Runway Review Roundup: The Best of London Fashion Week Fall 2013
London fashion week might just be the quirkiest of the four, fostering talent that is eccentric, colorful, and unique. This fall and winter season, darkness was a consistent thread throughout the London collections; floral patterns were moody, plaids harkened back to delinquent schoolgirls, and even Burberry Prorsum, with its heart prints, had a slick edge. But, instead of talking, we should just to show you the best shows of London:
“If it ain’t broke, don’t fix it” seems to be Burberry Prorsum’s mantra. Christopher Bailey has discovered a rhyme and reason within his Burberry Prorsum collections since becoming creative director in 2001, and later the chief executive director in 2009. He’s been accredited with turning the brand around with his sleek pencil skirts, forays into metallic, classic sweaters, and transformative perspective on trenchcoats that are reinvented every season. We’re never bored, though the silhouettes are the same, because Bailey has a way of designing within a silhouette without getting stuck. This season, the Burberry Prorsum girl is a lot naughtier than ever before, revolving around the kinky addition of suggestively sheer latex. Incorporated into pencil skirts – seeing Cara Delevingne’s high-waisted heart print knickers beneath her pencil skirt seemed to belie the romantic sentiment a heart print should represent – and trenchcoats lined with grommets and golden metal accoutrements, perhaps suggestive of bondage restraints, we’ve never seen anything like this latex. The muse of the collection was Christine Keeler, the showgirl and model whose penchant for sexual affairs with British dignitaries and Russian spies nearly led to the collapse of the British Government; with that in mind, the not-so-innocent designs make a lot of sense.
Designers Justin Thornton and Thea Bregazzi created a deliberately two-faced collection for Fall 2013. They wanted to tap into the punk trend and created a grungy, dark, and edgy collection that was still luxurious and opulent, a marriage of concepts not easily pulled off (see: Saint Laurent Fall 2013). There was a lot of fascinating plays on shape and texture that combined old silhouettes with a punk touch, such as a flare skirt with a pencil-skirt insert for a trompe l’oeil effect, contrasting collars set askew, asymmetrical and vivid zippers, plunging necklines paired with A-line skirting, and embellished sheer shirts.
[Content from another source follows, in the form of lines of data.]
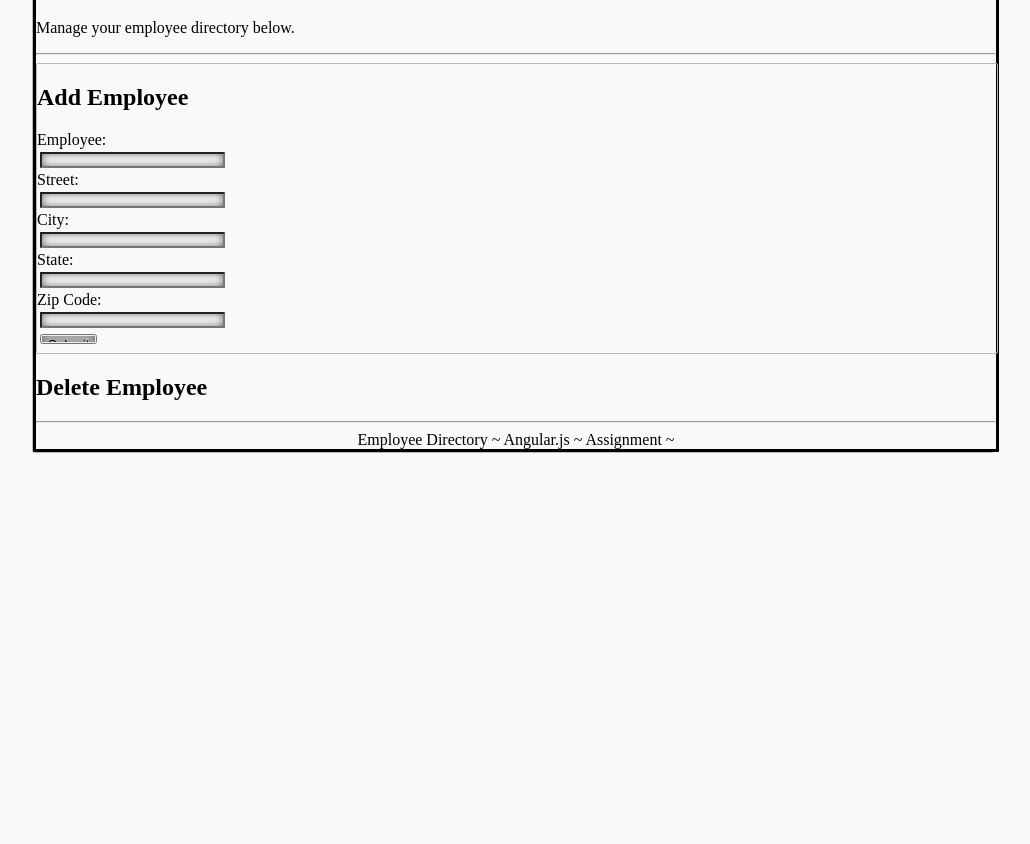
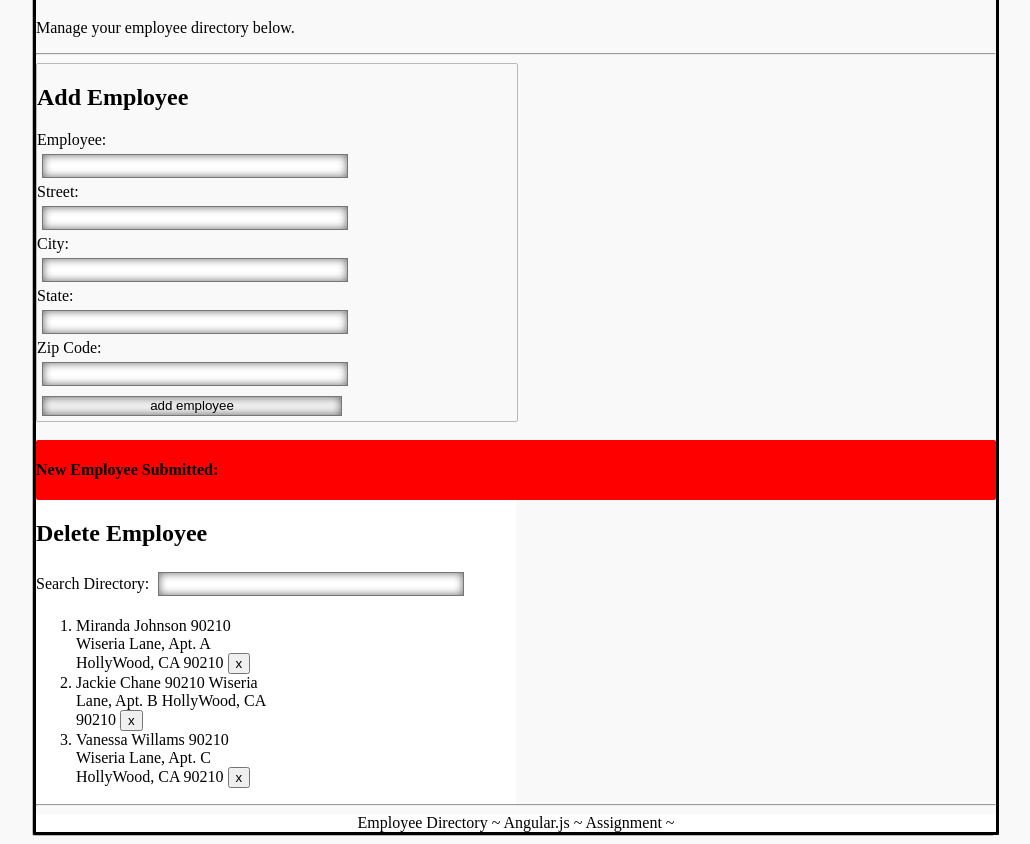
Before and after one commit to Mirajo/FWF, a plain HTML site: page wk2/Johnson_Miranda-week2/index.html in a window 1280 px wide. Shown: the part 73-917 px from the top of the page, without its empty margins (127-1157 px from the left). Before the commit the page ends 800 px from the top, so only its background shows below. Drawn offline with Linux system fonts and the light colour scheme.

Commit message:
data visible
data visible

```diff
--- a/wk2/Johnson_Miranda-week2/css/style.css
+++ b/wk2/Johnson_Miranda-week2/css/style.css
@@ -35,23 +35,34 @@ ol {
 
 }
 input{
-    border:1px solid #767676);
-    margin: 3px;
-    height: 10px;
+    border:1px solid #767676;
+    margin: 5px;
+    height: 20px;
+    width:  300px;
     box-shadow:0 0 0.6em rgba(0, 0, 0, 0.6) inset;
 }
 
 .form {
     border-radius: 2px;
     border: 1px solid #b8b8b8;
-    /* max-width: 50%; */
+    max-width: 50%;
+
+}
+#empAdded {
+    background-color: #FF0000;
+    max-width: 100%;
     float: left;
 
 }
-.dir {
+#dir {
     border-radius: 2px;
-   /* max-width: 50%; */
+    max-width: 50%;
     float: left;
+}
+#empList {
+    border-radius: 60px;
+    max-width: 50%;
+    background-color: #767676;
 }
 
 hr {
@@ -61,5 +72,6 @@ hr {
 footer {
     text-align: center;
     clear: both;
+    background-color: #ffffff;
 
 }
--- a/wk2/Johnson_Miranda-week2/index.html
+++ b/wk2/Johnson_Miranda-week2/index.html
@@ -15,11 +15,11 @@
     <link rel="stylesheet" href="css/style.css"/>
 </head>
 <body ng-app="employDir">
-<div class="empCon" ng-controller="employCon">
+<div class="empCon" ng-controller="employController">
 <h1>Employee Directory </h1>
 <p>Manage your employee directory below.</p>
 <hr>
-<div class="form" ng-controller="employCon">
+<div class="form">
     <h2>Add Employee</h2>
     <label> Employee:</label>
     <br>
@@ -41,16 +41,29 @@
     <br>
     <input type="text" ng-model="emp.zip"/>
     <br>
-    <input type="submit" ng-click="addName(newEmp)"/>
+    <input type="submit" value="add employee" ng-click="newEmp(emp.name)"/>
     <br>
 </div>
-    <br>
-<div class="dir">
+  <br>
+    <div id="empAdded" class="empAdded" ng-controller="employController">
+        <h4>New Employee Submitted:</h4>
+        {{emp.name}}
+        {{emp.address}}
+        {{emp.city}}
+        {{emp.state}}
+        {{emp.zip}}
+    </div>
+  </br>
+<div id="dir" class="dir" ng-controller="employController">
     <h2>Delete Employee</h2>
+    <p><label>Search Directory: </label><input type="text" ng-model="searchText" /></p>
+
+    {{searchText}}
+
     <div id="empList">
         <ol>
-            <li ng-repeat="emp in Employees track by $index">
-                {{emp.name }}
+            <li ng-repeat="emp in employees track by $index | filter:searchText">
+                {{emp.name}}
                 {{emp.address}}
                 {{emp.city}},
                 {{emp.state}}
@@ -59,7 +72,7 @@
             </li>
         </ol>
     </div>
-    </div>
+  </div>
 <hr>
    <footer> Employee Directory ~ Angular.js ~ Assignment ~ </footer>
 </body>
--- a/wk2/Johnson_Miranda-week2/js/app.js
+++ b/wk2/Johnson_Miranda-week2/js/app.js
@@ -3,16 +3,19 @@
   * FWF Week 1
  */
 
- angular.module("employDir",[]).controller("employCon",function($scope, dataService) {
-     $scope.employees = dataService.getInfo();
+ var app = angular.module('employDir',[]);
+  app.controller('employController',function($scope, data) {
+
+     $scope.employees = data.getInfo();
+
      $scope.newEmp = function() {
-         dataService.newEmp($scope.addEmployee);
+         data.newEmp($scope.emp);
 
-         $scope.addEmployee = " ";
+         $scope.emp = " ";
 
-     }
+     };
      $scope.deleteEmp = function($index){
-        dataService.removeEmp($index);
+        data.removeEmp($index);
 
      }
 
--- a/wk2/Johnson_Miranda-week2/js/data.js
+++ b/wk2/Johnson_Miranda-week2/js/data.js
@@ -2,3 +2,34 @@
  ** Miranda Johnson
  * FWF Week 2
  */
+
+var app = angular.module('employDir',[]);
+
+    app.controller('employController', function($scope) {
+
+    $scope.employees = [
+        {name:"Miranda Johnson", address:"90210 Wiseria Lane, Apt. A", city:"HollyWood", state:"CA", zip:"90210"},
+        {name:"Jackie Chane", address:"90210 Wiseria Lane, Apt. B", city:"HollyWood", state:"CA", zip:"90210"},
+        {name:"Vanessa Willams", address:"90210 Wiseria Lane, Apt. C", city:"HollyWood", state:"CA", zip:"90210"}
+    ]
+
+});
+
+this.getInfo = function(){
+    var info = localStorage.getItem("EmpStorage");
+    employees = JSON.parse(info) || employees;
+    return employees;
+};
+
+this.newEmp = function(newItem){
+    employees.push(newItem);
+    var info = JSON.stringify(employees);
+    localStorage.setItem("EmpStorage", info);
+};
+
+this.removeEmp = function(newItem){
+    employees.splice(newItem,1);
+    var info = JSON.stringify(employees);
+    localStorage.setItem("EmpStorage", info);
+
+};
```
Also changed, not shown: wk2/Johnson_Miranda-week2/images/kitchen.jpg (deleted), 1 other file.
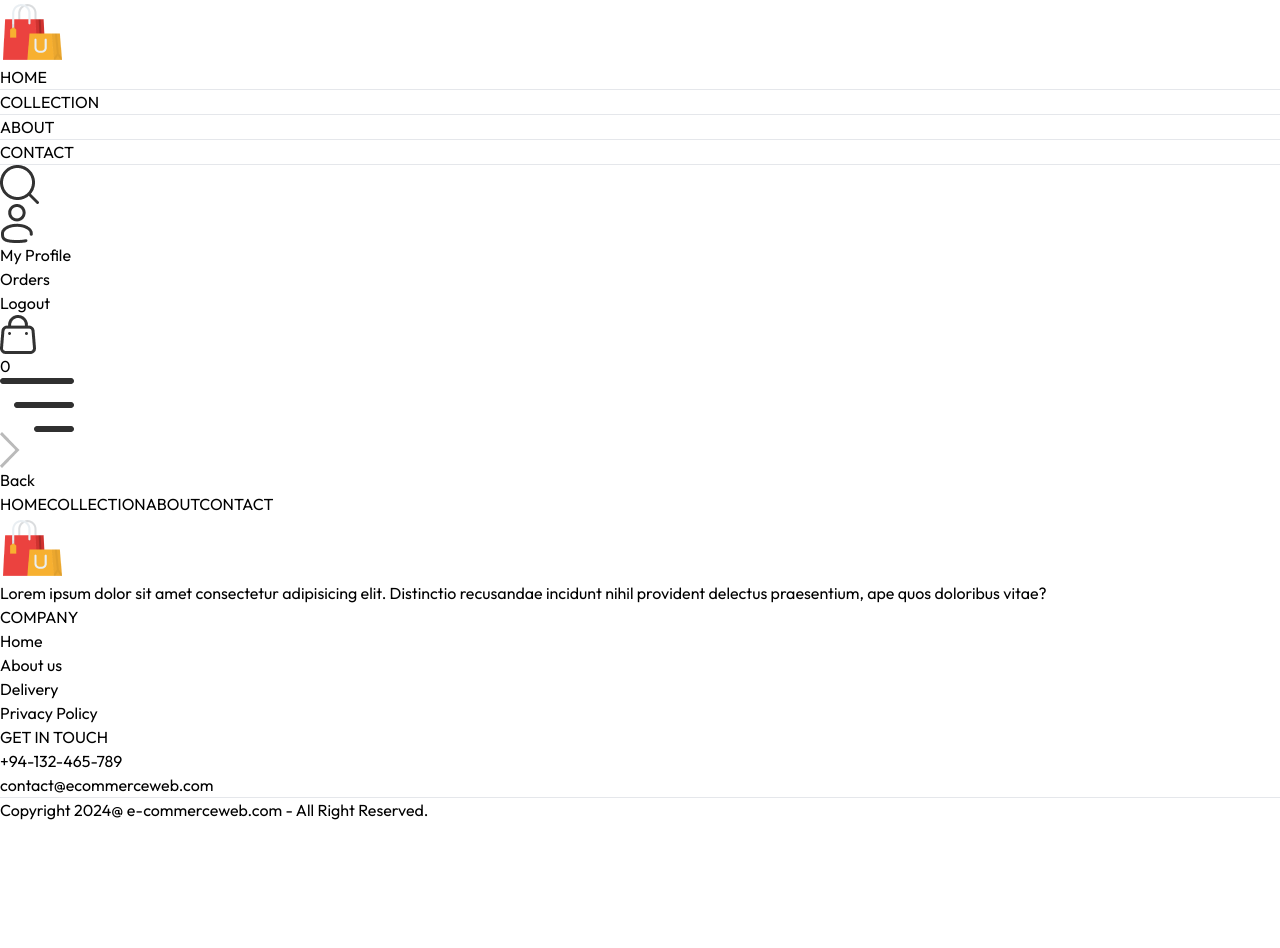
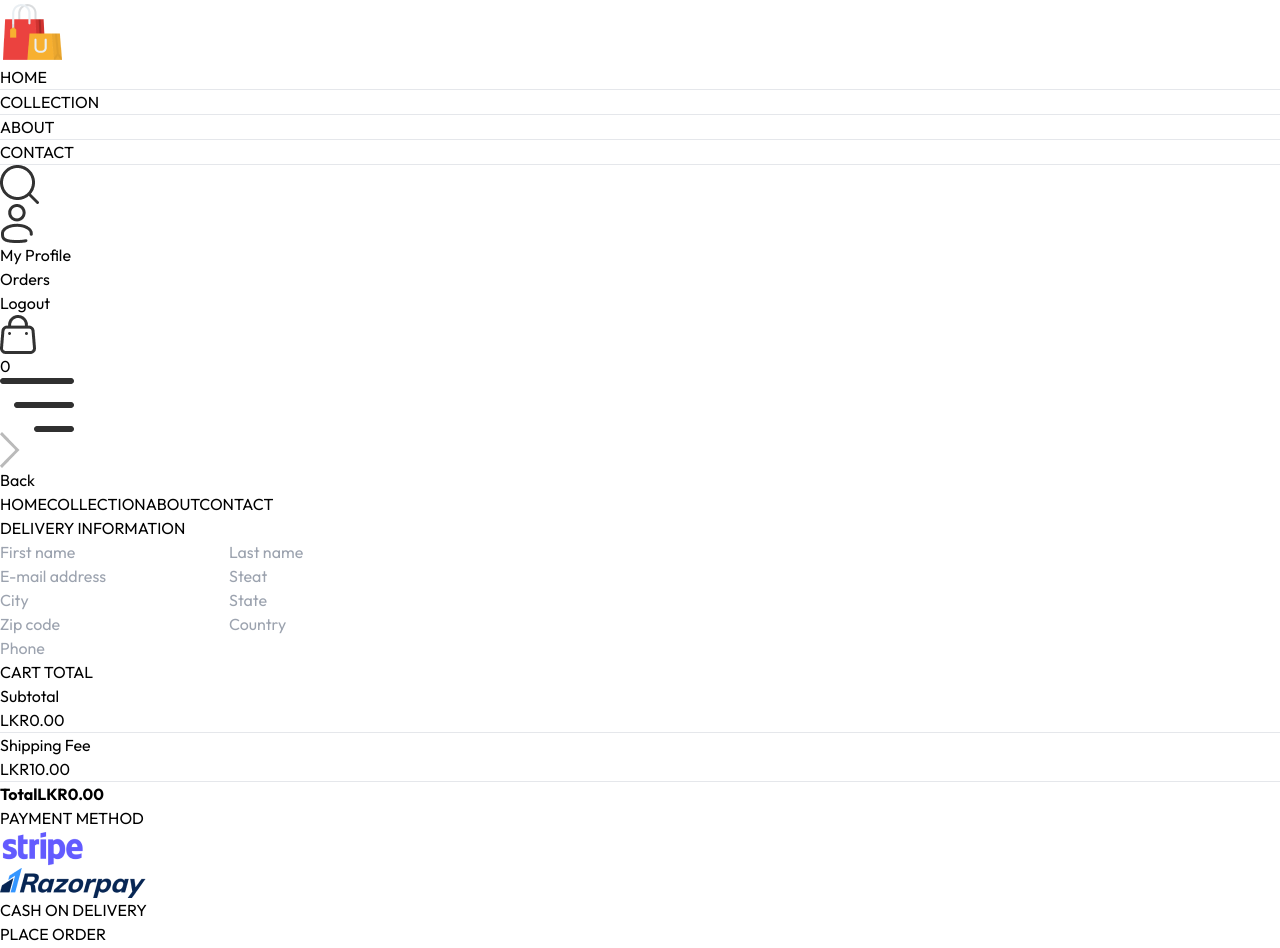
Before and after one commit to KNURanasinghe/E--commers-application-with-Delivery-system, a React (Vite) app in the folder frontend/: page /place-order in a window 1280 px wide. Shown: the top 948 px of the page. Before the commit the page ends 822 px from the top, so only its background shows below. Built offline with nearby package versions, Linux system fonts and the light colour scheme.

Commit message:
done with cart

```diff
--- /dev/null
+++ b/frontend/src/components/CartTotal.jsx
@@ -0,0 +1,33 @@
+import React, { useContext } from 'react'
+import { ShopContext } from '../context/ShopContext'
+import Title from './Title'
+
+const CartTotal = () => {
+    const {getCartAmount, delivery_fee, currency} = useContext(ShopContext)
+  return (
+    <div className='w-full'>
+      <div className='text-2xl'>
+        <Title text1={'CART'} text2={'TOTAL'}/>
+      </div>
+
+      <div className='flex flex-col gap-2 mt-2 text-sm'>
+        <div className='flex justify-between'>
+            <p>Subtotal</p>
+            <p>{currency}{getCartAmount()}.00</p>
+        </div>
+        <hr />
+        <div className='flex justify-between'>
+            <p>Shipping Fee</p>
+            <p>{currency}{delivery_fee}.00</p>
+        </div>
+        <hr />
+        <div className='flex justify-between'>
+            <b>Total</b>
+            <b>{currency}{getCartAmount() === 0 ? 0 : getCartAmount() + delivery_fee}.00</b>
+        </div>
+      </div>
+    </div>
+  )
+}
+
+export default CartTotal
--- a/frontend/src/context/ShopContext.jsx
+++ b/frontend/src/context/ShopContext.jsx
@@ -1,6 +1,7 @@
 import { createContext, useEffect, useState } from "react";
 import {products} from'../assets/assets';
 import { toast } from "react-toastify";
+import {useNavigate} from 'react-router-dom';
 
 export const ShopContext = createContext();
 
@@ -10,6 +11,7 @@
     const [search,setSearch] = useState('');
     const [showSearch,setShowSearch] = useState(false);
     const [cartItems,setCartItems] = useState({});
+    const navigate = useNavigate()
 
     const addToCart = async (itemId, size) =>{
         let cartData = structuredClone(cartItems);
@@ -54,12 +56,31 @@
         cartData[itemId][size] = quantity;
         setCartItems(cartData);
     }
+
+    const getCartAmount =  () => {
+        let totalAmount = 0;
+        for(const items in cartItems){
+            let itemInfo = products.find((product)=> product._id === items);
+            for(const item in cartItems[items]){
+                try {
+                    if(cartItems[items][item] > 0){
+                        totalAmount += itemInfo.price* cartItems[items][item]
+                    }
+                } catch (error) {
+
+                }
+            }
+        }
+        return totalAmount;
+    }
     const value = {
         products, currency, delivery_fee,
         search,setSearch,showSearch,setShowSearch,
         cartItems, addToCart,
         getCartCount,
-        updateQuantity
+        updateQuantity,
+        getCartAmount,
+        navigate
     }
 
     return(
--- a/frontend/src/pages/Cart.jsx
+++ b/frontend/src/pages/Cart.jsx
@@ -2,9 +2,10 @@
 import Title from '../components/Title';
 import { ShopContext } from '../context/ShopContext';
 import { assets } from '../assets/assets';
+import CartTotal from '../components/CartTotal';
 
 const Cart = () => {
-  const {products, currency, cartItems, updateQuantity} = useContext(ShopContext);
+  const {products, currency, cartItems, updateQuantity, navigate} = useContext(ShopContext);
 
   const [cartData, setCartData] = useState([]);
 
@@ -55,6 +56,14 @@
           })
         }
       </div>
+      <div className='flex justify-end my-20'>
+        <div className='w-full sm:w-[450px]'>
+          <CartTotal/>
+          <div className='w-full text-end'>
+            <button onClick={()=>navigate('/place-order')} className='px-8 py-3 my-8 text-sm text-white bg-black'>PROCEED TO CHECKOUT</button>
+          </div>
+        </div>
+      </div>
     </div>
   )
 }
--- a/frontend/src/pages/Orders.jsx
+++ b/frontend/src/pages/Orders.jsx
@@ -1,9 +1,26 @@
-import React from 'react'
+import React, { useContext } from 'react'
+import { ShopContext } from '../context/ShopContext'
+import Title from '../components/Title';
 
 const Orders = () => {
+  const {products, currency} = useContext(ShopContext);
   return (
-    <div>
+    <div className='pt-16 border-t'>
+      <div className='text-2xl'>
+        <Title text1={'MY'} text2={'ORDERS'}/>
+      </div>
+      <div>
+        {
+          products.slice(1,4).map((item, index)=>(
+            <div key={index} className='flex flex-col gap-4 py-4 text-gray-700 border-t border-b md:flex-row md:items-center md:justify-between'>
+              <div className='flex items-start gap-6 text-sm'>
 
+              </div>
+
+            </div>
+          ))
+        }
+      </div>
     </div>
   )
 }
--- a/frontend/src/pages/PlaceOrder.jsx
+++ b/frontend/src/pages/PlaceOrder.jsx
@@ -1,9 +1,63 @@
-import React from 'react'
+import React, { useContext, useState } from 'react'
+import Title from '../components/Title'
+import CartTotal from '../components/CartTotal'
+import { assets } from '../assets/assets'
+import { ShopContext } from '../context/ShopContext'
 
 const PlaceOrder = () => {
+  const [method, setMethod] = useState('cod');
+  const {navigate} = useContext(ShopContext);
   return (
-    <div>
+    <div className='flex flex-col justify-between min-h-0 gap-4 pt-5 sm:flex-row sm:pt-1[80vh] border-t'>
+        {/* left side col */}
+      <div className='flex flex-col w-full gap-4 sm:max-w-[480px]'>
+        <div className='my-3 text-xl sm:text-2xl'>
+        <Title text1={'DELIVERY'} text2={'INFORMATION'}/>
+        </div>
+        <div className='flex gap-3'>
+        <input type="text" placeholder='First name' className='border border-gray-300 rounded py-1.5 px-3.5 w-full' />
+        <input type="text" placeholder='Last name' className='border border-gray-300 rounded py-1.5 px-3.5 w-full' />
+      </div>
+      <input type="email" placeholder='E-mail address' className='border border-gray-300 rounded py-1.5 px-3.5 w-full' />
+      <input type="text" placeholder='Steat' className='border border-gray-300 rounded py-1.5 px-3.5 w-full' />
+      <div className='flex gap-3'>
+        <input type="text" placeholder='City' className='border border-gray-300 rounded py-1.5 px-3.5 w-full' />
+        <input type="text" placeholder='State' className='border border-gray-300 rounded py-1.5 px-3.5 w-full' />
+      </div>
+      <div className='flex gap-3'>
+        <input type="number" placeholder='Zip code' className='border border-gray-300 rounded py-1.5 px-3.5 w-full' />
+        <input type="text" placeholder='Country' className='border border-gray-300 rounded py-1.5 px-3.5 w-full' />
+      </div>
+      <input type="number" placeholder='Phone ' className='border border-gray-300 rounded py-1.5 px-3.5 w-full' />
+      </div>
+      {/* right side item */}
+      <div className='mt-8'>
+        <div className='mt-8 min-w-80'>
+          <CartTotal/>
+        </div>
+        <div className='mt-12'>
+          <Title text1={'PAYMENT'} text2={'METHOD'}/>
+          <div className='flex flex-col gap-3 lg:flex-row'>
+            <div onClick={()=>setMethod('stripe')} className='flex items-center gap-3 p-2 border cursor-pointer'>
+              <p className={`min-w-3.5 h-3.5 border rounded-full ${method === 'stripe' ? 'bg-green-400':''}`}></p>
+              <img src={assets.stripe_logo} className='h-5 mx-4' alt="" />
+            </div>
 
+            <div onClick={()=>setMethod('razorpay')} className='flex items-center gap-3 p-2 border cursor-pointer'>
+              <p className={`min-w-3.5 h-3.5 border rounded-full ${method === 'razorpay' ? 'bg-green-400':''}`}></p>
+              <img src={assets.razorpay_logo} className='h-5 mx-4' alt="" />
+            </div>
+
+            <div onClick={()=>setMethod('cod')} className='flex items-center gap-3 p-2 border cursor-pointer'>
+              <p className={`min-w-3.5 h-3.5 border rounded-full ${method === 'cod' ? 'bg-green-400':''}`}></p>
+              <p className='mx-4 text-sm font-medium text-gray-500'>CASH ON DELIVERY</p>
+            </div>
+          </div>
+          <div className='w-full mt-8 text-end'>
+            <button onClick={()=>navigate('/orders')} className='px-16 py-3 text-sm text-white bg-black'>PLACE ORDER</button>
+          </div>
+        </div>
+      </div>
     </div>
   )
 }
```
However, the playful designs didn’t stop there: we were particularly smitten with the grainy film graphic print used to create abstract mosaics and the Swarovski rhinestone argyle embellishments toward the end of the show. In the end, the effect was complete – just one glimpse at the playful biker jackets and slightly abstract leopard print transport you to a Siouxsie and the Banshees concert at the MET.
Mulberry’s forte is creating preppy, approachable, and luxurious apparel. The brand is well known for their top-of-the-line satchels, quirky campaigns, and adoration of accessorizing in vivid colors. This season, the normally bright colored and peppy brand took a darker turn. The fresh-faced models were slightly disheveled, bundled up as they trotted down the runway in somber colors that were sometimes streaked with a vibrant hue (yellow made a sporadic appearance), but mostly not. As a whole, the dark patterned rebellion seems entirely tongue-in-cheek, like a cheerleader taking a foray into moody shades while those around her are indulging in the recent popularity of punk. We don’t mean that in a bad way, because we love the idea of rebellion being in the form of oxblood alligator, powder pink cashmere, emerald green ostrich, and enlarged tartan imbued with sequins. It’s so unconventional and creative that we can’t help but feel like it is meant to take us back to the childlike delight of Alice in Wonderland. That said, the accessories and clothing aren’t with an adolescent in mind and cry out for the modern sophisticate who likes to branch out. Emma Hill, yet again, delivered.
For Fall 2013, Mary Katrantzou went in a totally different direction than ever before. She stepped out of her comfort zone and it returned phenomenal results. Gone are her saturated colors, billowing shapes, and plays on trompe l’oeil, as the collection was distinctly morose, bordering on depressed, in color and print. That isn’t to say that her synonymous graphic prints weren’t utterly impressive, we were smitten with the monochromatic scenes of trees and deserted streets, or the cherry blossom prints that were lightly colored in faded pastels, evoking images of forgotten postcards and leaked ink. Dreary, yet still fantastical, she reaffirmed her place as master of print even without the array of hues. Then, there are the new shapes. Post-show, Katrantzou noted how she wanted to take a step back and focus on silhouette, which meant a rise in angular fabric jutting out from the shoulders, oblique shapes, and architecturally driven folds that felt vaguely Asian, which were met with mixed results (in store, the abstract shapes and disproportionate silhouettes are replaced classic options). Perhaps the Greece native has spent too much time in London’s rain- and fog-laden streets, but if the result is this eerily beautiful, we hope she doesn’t leave anytime soon.
By: Shannon Weston